An ever-increasing number of chiropractors are adopting Drop Piece mechanism (DPM) as an option for adjusting their clients. Unfortunately, many of those same chiropractors are not attending the relevant seminars that teach the correct method on how to use Drop Piece (DP) tables. There are 3 components to using a DP table correctly, they are ‘Hold, Release and the Adjustment’.
This is the loading phase of the table to prepare the client for the Drop Piece adjustment. Many chiropractors make the error of using the hold component to instigate the Adjustment phase of the Drop Piece table. The tension for a client should be enough for the practitioner to load the table; and ensure enough tension to not release the table while the practitioner places their hands to set for their adjustment and their line of drive.

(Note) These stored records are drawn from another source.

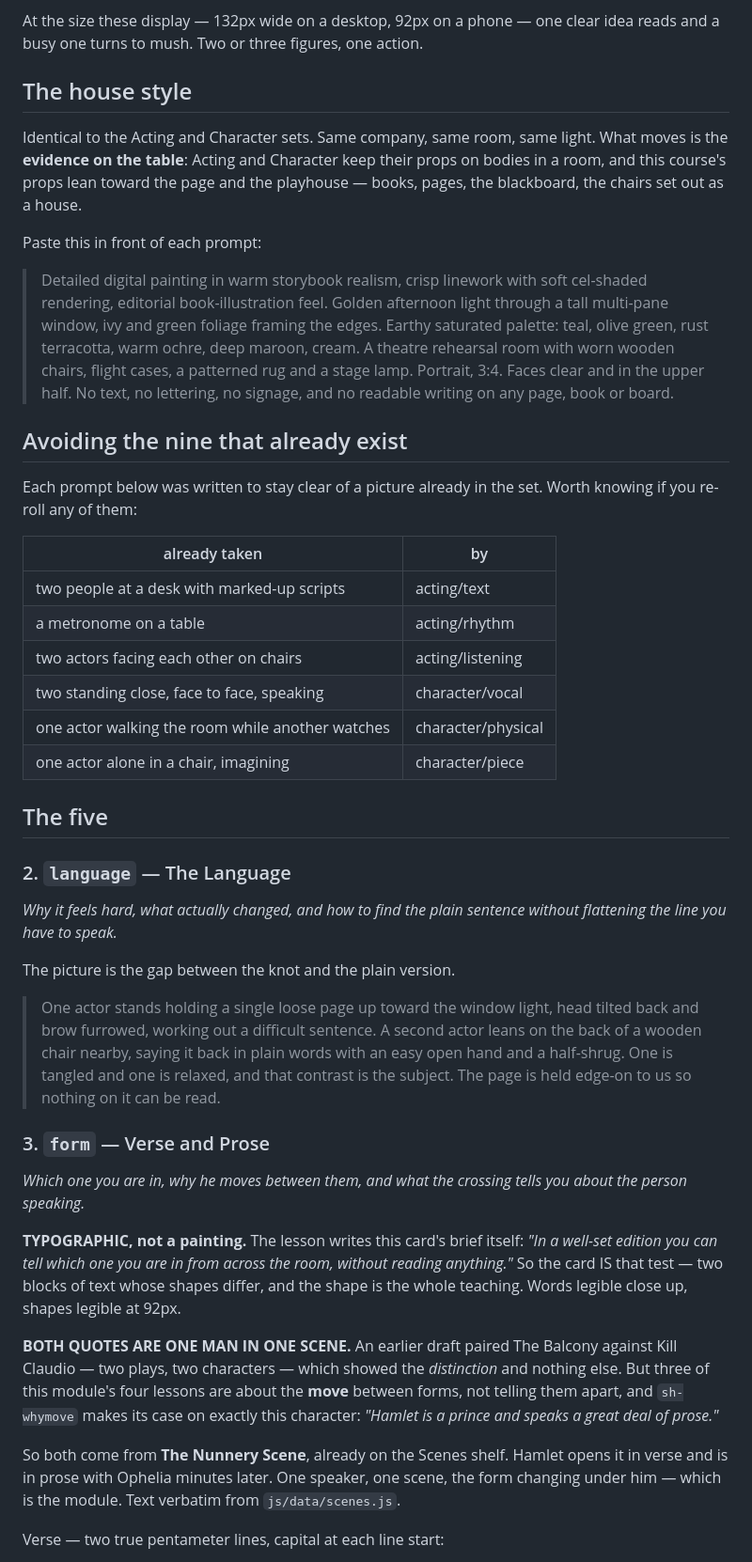
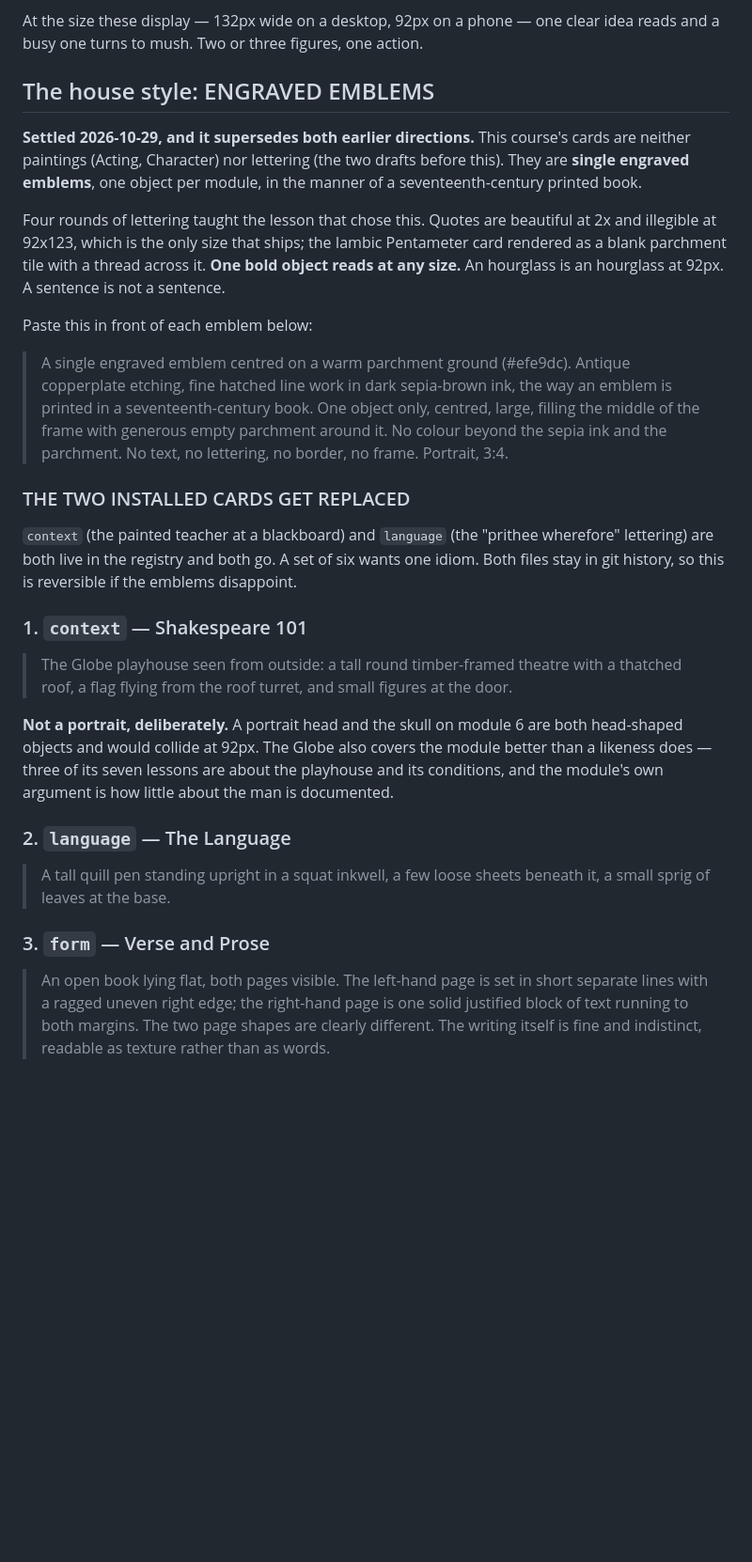
Before and after one commit to frankierocco3-coder/IPA-App, a Markdown page: docs/SHAKESPEARE_CARD_ART_BRIEF.md, the part around one of its changes. Shown at 94% size. GitHub-like rendering; blank space fills up the shorter version.

```diff
--- a/docs/SHAKESPEARE_CARD_ART_BRIEF.md
+++ b/docs/SHAKESPEARE_CARD_ART_BRIEF.md
@@ -48,75 +48,58 @@ At the size these display — 132px wide on a desktop, 92px on a phone — one
 clear idea reads and a busy one turns to mush. Two or three figures, one
 action.
 
-## The house style
+## The house style: ENGRAVED EMBLEMS
 
-Identical to the Acting and Character sets. Same company, same room, same
-light. What moves is the **evidence on the table**: Acting and Character
-keep their props on bodies in a room, and this course's props lean toward
-the page and the playhouse — books, pages, the blackboard, the chairs set
-out as a house.
+**Settled 2026-10-29, and it supersedes both earlier directions.** This
+course's cards are neither paintings (Acting, Character) nor lettering
+(the two drafts before this). They are **single engraved emblems**, one
+object per module, in the manner of a seventeenth-century printed book.
 
-Paste this in front of each prompt:
+Four rounds of lettering taught the lesson that chose this. Quotes are
+beautiful at 2x and illegible at 92x123, which is the only size that
+ships; the Iambic Pentameter card rendered as a blank parchment tile
+with a thread across it. **One bold object reads at any size.** An
+hourglass is an hourglass at 92px. A sentence is not a sentence.
 
-> Detailed digital painting in warm storybook realism, crisp linework with
-> soft cel-shaded rendering, editorial book-illustration feel. Golden
-> afternoon light through a tall multi-pane window, ivy and green foliage
-> framing the edges. Earthy saturated palette: teal, olive green, rust
-> terracotta, warm ochre, deep maroon, cream. A theatre rehearsal room
-> with worn wooden chairs, flight cases, a patterned rug and a stage lamp.
-> Portrait, 3:4. Faces clear and in the upper half. No text, no lettering,
-> no signage, and no readable writing on any page, book or board.
+Paste this in front of each emblem below:
 
-## Avoiding the nine that already exist
+> A single engraved emblem centred on a warm parchment ground (#efe9dc).
+> Antique copperplate etching, fine hatched line work in dark
+> sepia-brown ink, the way an emblem is printed in a seventeenth-century
+> book. One object only, centred, large, filling the middle of the frame
+> with generous empty parchment around it. No colour beyond the sepia
+> ink and the parchment. No text, no lettering, no border, no frame.
+> Portrait, 3:4.
 
-Each prompt below was written to stay clear of a picture already in the
-set. Worth knowing if you re-roll any of them:
+### THE TWO INSTALLED CARDS GET REPLACED
 
-| already taken | by |
-|---|---|
-| two people at a desk with marked-up scripts | acting/text |
-| a metronome on a table | acting/rhythm |
-| two actors facing each other on chairs | acting/listening |
-| two standing close, face to face, speaking | character/vocal |
-| one actor walking the room while another watches | character/physical |
-| one actor alone in a chair, imagining | character/piece |
+`context` (the painted teacher at a blackboard) and `language` (the
+"prithee wherefore" lettering) are both live in the registry and both
+go. A set of six wants one idiom. Both files stay in git history, so
+this is reversible if the emblems disappoint.
 
-## The five
+### 1. `context` — Shakespeare 101
+
+> The Globe playhouse seen from outside: a tall round timber-framed
+> theatre with a thatched roof, a flag flying from the roof turret, and
+> small figures at the door.
+
+**Not a portrait, deliberately.** A portrait head and the skull on
+module 6 are both head-shaped objects and would collide at 92px. The
+Globe also covers the module better than a likeness does — three of its
+seven lessons are about the playhouse and its conditions, and the
+module's own argument is how little about the man is documented.
 
 ### 2. `language` — The Language
-*Why it feels hard, what actually changed, and how to find the plain
-sentence without flattening the line you have to speak.*
 
-The picture is the gap between the knot and the plain version.
-
-> One actor stands holding a single loose page up toward the window light,
-> head tilted back and brow furrowed, working out a difficult sentence.
-> A second actor leans on the back of a wooden chair nearby, saying it
-> back in plain words with an easy open hand and a half-shrug. One is
-> tangled and one is relaxed, and that contrast is the subject. The page
-> is held edge-on to us so nothing on it can be read.
+> A tall quill pen standing upright in a squat inkwell, a few loose
+> sheets beneath it, a small sprig of leaves at the base.
 
 ### 3. `form` — Verse and Prose
-*Which one you are in, why he moves between them, and what the crossing
-tells you about the person speaking.*
 
-**TYPOGRAPHIC, not a painting.** The lesson writes this card's brief
-itself: *"In a well-set edition you can tell which one you are in from
-across the room, without reading anything."* So the card IS that test —
-two blocks of text whose shapes differ, and the shape is the whole
-teaching. Words legible close up, shapes legible at 92px.
+> An open book lying flat, both pages visible. The left-hand page is set
+> in short separate lines with a ragged uneven right edge; the
+> right-hand page is one solid justified block of text running to both
+> margins. The two page shapes are clearly different. The writing itself
+> is fine and indistinct, readable as texture rather than as words.
 
-**BOTH QUOTES ARE ONE MAN IN ONE SCENE.** An earlier draft paired The
-Balcony against Kill Claudio — two plays, two characters — which showed
-the *distinction* and nothing else. But three of this module's four
-lessons are about the **move** between forms, not telling them apart, and
-`sh-whymove` makes its case on exactly this character: *"Hamlet is a
-prince and speaks a great deal of prose."*
-
-So both come from **The Nunnery Scene**, already on the Scenes shelf.
-Hamlet opens it in verse and is in prose with Ophelia minutes later. One
-speaker, one scene, the form changing under him — which is the module.
-Text verbatim from `js/data/scenes.js`.
-
-Verse — two true pentameter lines, capital at each line start:
-
```
Also changed, not shown: other parts of docs/SHAKESPEARE_CARD_ART_BRIEF.md (+34 -130 lines).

It is most helpful to set the tension on the table to suit your average client (e.g. 80kg), then if you have a lighter or heavier client it is a simple process of turning the tension knob one or two turns up (100kg client) or down (60kg client). It is important to reset your table back to the Midpoint for your average client (e.g. back to 80Kg). This should occur once that lighter/heavier client’s adjustment is completed. If your table is releasing with the client weight, and/or your hands set to drive with a minimum of pressure, then your tension is too light. Alternatively, if you need a reasonable tension to commence the Release phase then your tension is too high.
Please note springs are the main way tables increase and decrease the tension on a table. If you have your tension too high your spring can compress and reduce the life of the Drop Piece springs on your table.
This phase requires the least amount of pressure to get the clients body moving and the DPM to release. The practitioner holds a constant pressure on the client. Note, the adjustment does not occur during this phase but is the preparatory phase for the adjustment. During this phase, the movement of the client and pressure from the practitioner creates a lot of proprioception which acts as a distraction.
At this point the table stops moving suddenly and a noise occurs (percussion) when the DPM meets the main body of the table, stopping the client’s downward movement. At this point the proprioception of the client increases and then the practitioner only needs a small amount of pressure in your line of drive to complete your adjustment. The combination of movement, noise, and sudden stop all help distract your client so that this gentle technique can create a great adjustment for your clients.
Finesse over force any day should be the motto of the best technicians and adjusters. Smaller females tend to refine this skill early due to their size. Hopefully these insights improve your adjusting skills and if you were already ‘in the know’ by the points mentioned, then refinement is still improvement.
Watch the following video to learn more about the Omni Total Drop Chiropractic Table Operation.